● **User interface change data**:

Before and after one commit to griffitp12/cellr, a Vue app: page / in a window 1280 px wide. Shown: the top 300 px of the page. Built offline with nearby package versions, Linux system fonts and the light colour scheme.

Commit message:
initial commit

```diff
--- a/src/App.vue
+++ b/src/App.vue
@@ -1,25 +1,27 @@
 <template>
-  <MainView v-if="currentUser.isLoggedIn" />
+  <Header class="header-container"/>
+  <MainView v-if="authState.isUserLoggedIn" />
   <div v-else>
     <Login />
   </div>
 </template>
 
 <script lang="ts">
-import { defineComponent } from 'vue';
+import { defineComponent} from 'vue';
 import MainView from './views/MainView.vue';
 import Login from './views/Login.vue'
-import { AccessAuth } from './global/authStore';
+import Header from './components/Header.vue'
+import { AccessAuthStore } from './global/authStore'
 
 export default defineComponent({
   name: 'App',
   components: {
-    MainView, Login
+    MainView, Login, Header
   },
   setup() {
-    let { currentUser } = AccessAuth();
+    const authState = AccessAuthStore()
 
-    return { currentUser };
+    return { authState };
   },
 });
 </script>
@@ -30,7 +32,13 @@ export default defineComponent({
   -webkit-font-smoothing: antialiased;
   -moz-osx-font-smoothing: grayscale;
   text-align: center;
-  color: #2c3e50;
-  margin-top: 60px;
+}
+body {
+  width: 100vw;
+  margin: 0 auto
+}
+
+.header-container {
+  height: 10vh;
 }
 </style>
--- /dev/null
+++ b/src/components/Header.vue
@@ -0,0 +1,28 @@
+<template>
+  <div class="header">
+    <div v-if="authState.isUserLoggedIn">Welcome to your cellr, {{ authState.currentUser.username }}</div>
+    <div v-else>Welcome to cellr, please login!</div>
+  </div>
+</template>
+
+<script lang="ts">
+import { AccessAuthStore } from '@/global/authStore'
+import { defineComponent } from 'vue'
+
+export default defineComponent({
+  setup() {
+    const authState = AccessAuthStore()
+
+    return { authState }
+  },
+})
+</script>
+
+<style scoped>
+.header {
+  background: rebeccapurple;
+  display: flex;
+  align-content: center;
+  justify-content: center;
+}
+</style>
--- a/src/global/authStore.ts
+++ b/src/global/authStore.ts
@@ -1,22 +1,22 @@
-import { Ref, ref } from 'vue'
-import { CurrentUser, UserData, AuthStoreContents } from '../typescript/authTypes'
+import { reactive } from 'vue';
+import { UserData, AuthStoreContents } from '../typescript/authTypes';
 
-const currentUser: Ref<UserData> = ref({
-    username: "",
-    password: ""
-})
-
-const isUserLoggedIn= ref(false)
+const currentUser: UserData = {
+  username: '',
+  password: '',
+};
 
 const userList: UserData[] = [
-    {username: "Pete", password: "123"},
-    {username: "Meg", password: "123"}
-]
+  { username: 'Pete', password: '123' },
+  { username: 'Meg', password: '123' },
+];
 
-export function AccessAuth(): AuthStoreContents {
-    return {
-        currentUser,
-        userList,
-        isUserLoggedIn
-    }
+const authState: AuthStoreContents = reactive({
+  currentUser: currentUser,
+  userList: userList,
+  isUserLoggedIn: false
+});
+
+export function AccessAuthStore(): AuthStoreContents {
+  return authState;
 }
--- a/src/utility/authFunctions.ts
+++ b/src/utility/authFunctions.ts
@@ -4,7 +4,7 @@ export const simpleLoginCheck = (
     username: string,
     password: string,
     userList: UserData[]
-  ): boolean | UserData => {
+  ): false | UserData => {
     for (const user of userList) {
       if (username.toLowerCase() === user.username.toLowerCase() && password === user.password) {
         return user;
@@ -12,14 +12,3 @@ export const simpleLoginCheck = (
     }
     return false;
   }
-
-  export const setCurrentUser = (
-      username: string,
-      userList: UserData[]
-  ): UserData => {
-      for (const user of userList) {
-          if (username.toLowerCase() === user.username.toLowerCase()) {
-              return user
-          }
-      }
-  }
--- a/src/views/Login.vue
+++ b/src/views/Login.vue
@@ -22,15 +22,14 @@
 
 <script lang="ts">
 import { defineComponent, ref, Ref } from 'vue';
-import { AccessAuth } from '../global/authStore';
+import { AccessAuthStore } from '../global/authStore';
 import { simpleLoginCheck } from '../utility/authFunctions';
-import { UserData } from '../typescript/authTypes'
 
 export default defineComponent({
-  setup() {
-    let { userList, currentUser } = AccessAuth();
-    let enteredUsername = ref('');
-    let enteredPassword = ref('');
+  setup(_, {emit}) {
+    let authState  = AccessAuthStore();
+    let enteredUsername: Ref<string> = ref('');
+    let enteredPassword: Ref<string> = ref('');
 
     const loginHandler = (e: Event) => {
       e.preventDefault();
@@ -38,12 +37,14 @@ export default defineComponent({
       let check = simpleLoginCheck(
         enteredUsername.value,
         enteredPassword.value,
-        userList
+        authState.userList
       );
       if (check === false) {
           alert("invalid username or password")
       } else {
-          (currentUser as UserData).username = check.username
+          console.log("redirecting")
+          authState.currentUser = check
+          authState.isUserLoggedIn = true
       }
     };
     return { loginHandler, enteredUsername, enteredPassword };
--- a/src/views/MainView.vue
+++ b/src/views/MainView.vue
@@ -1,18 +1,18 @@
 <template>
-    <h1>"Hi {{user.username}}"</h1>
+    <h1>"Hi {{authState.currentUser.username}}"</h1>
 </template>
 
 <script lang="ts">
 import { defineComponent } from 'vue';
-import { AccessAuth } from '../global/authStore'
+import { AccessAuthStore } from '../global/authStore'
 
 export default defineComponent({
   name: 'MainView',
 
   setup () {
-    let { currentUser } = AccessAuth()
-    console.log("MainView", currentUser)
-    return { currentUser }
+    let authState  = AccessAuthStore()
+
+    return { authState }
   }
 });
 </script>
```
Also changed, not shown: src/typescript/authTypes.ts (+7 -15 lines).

● **Problem statement**: Write out all the records above again, exactly as they stand.

● **Answer space**:
Before and after one commit to griffitp12/cellr, a Vue app: page / in a window 1280 px wide. Shown: the top 300 px of the page. Built offline with nearby package versions, Linux system fonts and the light colour scheme.

Commit message:
initial commit

```diff
--- a/src/App.vue
+++ b/src/App.vue
@@ -1,25 +1,27 @@
 <template>
-  <MainView v-if="currentUser.isLoggedIn" />
+  <Header class="header-container"/>
+  <MainView v-if="authState.isUserLoggedIn" />
   <div v-else>
     <Login />
   </div>
 </template>
 
 <script lang="ts">
-import { defineComponent } from 'vue';
+import { defineComponent} from 'vue';
 import MainView from './views/MainView.vue';
 import Login from './views/Login.vue'
-import { AccessAuth } from './global/authStore';
+import Header from './components/Header.vue'
+import { AccessAuthStore } from './global/authStore'
 
 export default defineComponent({
   name: 'App',
   components: {
-    MainView, Login
+    MainView, Login, Header
   },
   setup() {
-    let { currentUser } = AccessAuth();
+    const authState = AccessAuthStore()
 
-    return { currentUser };
+    return { authState };
   },
 });
 </script>
@@ -30,7 +32,13 @@ export default defineComponent({
   -webkit-font-smoothing: antialiased;
   -moz-osx-font-smoothing: grayscale;
   text-align: center;
-  color: #2c3e50;
-  margin-top: 60px;
+}
+body {
+  width: 100vw;
+  margin: 0 auto
+}
+
+.header-container {
+  height: 10vh;
 }
 </style>
--- /dev/null
+++ b/src/components/Header.vue
@@ -0,0 +1,28 @@
+<template>
+  <div class="header">
+    <div v-if="authState.isUserLoggedIn">Welcome to your cellr, {{ authState.currentUser.username }}</div>
+    <div v-else>Welcome to cellr, please login!</div>
+  </div>
+</template>
+
+<script lang="ts">
+import { AccessAuthStore } from '@/global/authStore'
+import { defineComponent } from 'vue'
+
+export default defineComponent({
+  setup() {
+    const authState = AccessAuthStore()
+
+    return { authState }
+  },
+})
+</script>
+
+<style scoped>
+.header {
+  background: rebeccapurple;
+  display: flex;
+  align-content: center;
+  justify-content: center;
+}
+</style>
--- a/src/global/authStore.ts
+++ b/src/global/authStore.ts
@@ -1,22 +1,22 @@
-import { Ref, ref } from 'vue'
-import { CurrentUser, UserData, AuthStoreContents } from '../typescript/authTypes'
+import { reactive } from 'vue';
+import { UserData, AuthStoreContents } from '../typescript/authTypes';
 
-const currentUser: Ref<UserData> = ref({
-    username: "",
-    password: ""
-})
-
-const isUserLoggedIn= ref(false)
+const currentUser: UserData = {
+  username: '',
+  password: '',
+};
 
 const userList: UserData[] = [
-    {username: "Pete", password: "123"},
-    {username: "Meg", password: "123"}
-]
+  { username: 'Pete', password: '123' },
+  { username: 'Meg', password: '123' },
+];
 
-export function AccessAuth(): AuthStoreContents {
-    return {
-        currentUser,
-        userList,
-        isUserLoggedIn
-    }
+const authState: AuthStoreContents = reactive({
+  currentUser: currentUser,
+  userList: userList,
+  isUserLoggedIn: false
+});
+
+export function AccessAuthStore(): AuthStoreContents {
+  return authState;
 }
--- a/src/utility/authFunctions.ts
+++ b/src/utility/authFunctions.ts
@@ -4,7 +4,7 @@ export const simpleLoginCheck = (
     username: string,
     password: string,
     userList: UserData[]
-  ): boolean | UserData => {
+  ): false | UserData => {
     for (const user of userList) {
       if (username.toLowerCase() === user.username.toLowerCase() && password === user.password) {
         return user;
@@ -12,14 +12,3 @@ export const simpleLoginCheck = (
     }
     return false;
   }
-
-  export const setCurrentUser = (
-      username: string,
-      userList: UserData[]
-  ): UserData => {
-      for (const user of userList) {
-          if (username.toLowerCase() === user.username.toLowerCase()) {
-              return user
-          }
-      }
-  }
--- a/src/views/Login.vue
+++ b/src/views/Login.vue
@@ -22,15 +22,14 @@
 
 <script lang="ts">
 import { defineComponent, ref, Ref } from 'vue';
-import { AccessAuth } from '../global/authStore';
+import { AccessAuthStore } from '../global/authStore';
 import { simpleLoginCheck } from '../utility/authFunctions';
-import { UserData } from '../typescript/authTypes'
 
 export default defineComponent({
-  setup() {
-    let { userList, currentUser } = AccessAuth();
-    let enteredUsername = ref('');
-    let enteredPassword = ref('');
+  setup(_, {emit}) {
+    let authState  = AccessAuthStore();
+    let enteredUsername: Ref<string> = ref('');
+    let enteredPassword: Ref<string> = ref('');
 
     const loginHandler = (e: Event) => {
       e.preventDefault();
@@ -38,12 +37,14 @@ export default defineComponent({
       let check = simpleLoginCheck(
         enteredUsername.value,
         enteredPassword.value,
-        userList
+        authState.userList
       );
       if (check === false) {
           alert("invalid username or password")
       } else {
-          (currentUser as UserData).username = check.username
+          console.log("redirecting")
+          authState.currentUser = check
+          authState.isUserLoggedIn = true
       }
     };
     return { loginHandler, enteredUsername, enteredPassword };
--- a/src/views/MainView.vue
+++ b/src/views/MainView.vue
@@ -1,18 +1,18 @@
 <template>
-    <h1>"Hi {{user.username}}"</h1>
+    <h1>"Hi {{authState.currentUser.username}}"</h1>
 </template>
 
 <script lang="ts">
 import { defineComponent } from 'vue';
-import { AccessAuth } from '../global/authStore'
+import { AccessAuthStore } from '../global/authStore'
 
 export default defineComponent({
   name: 'MainView',
 
   setup () {
-    let { currentUser } = AccessAuth()
-    console.log("MainView", currentUser)
-    return { currentUser }
+    let authState  = AccessAuthStore()
+
+    return { authState }
   }
 });
 </script>
```
Also changed, not shown: src/typescript/authTypes.ts (+7 -15 lines).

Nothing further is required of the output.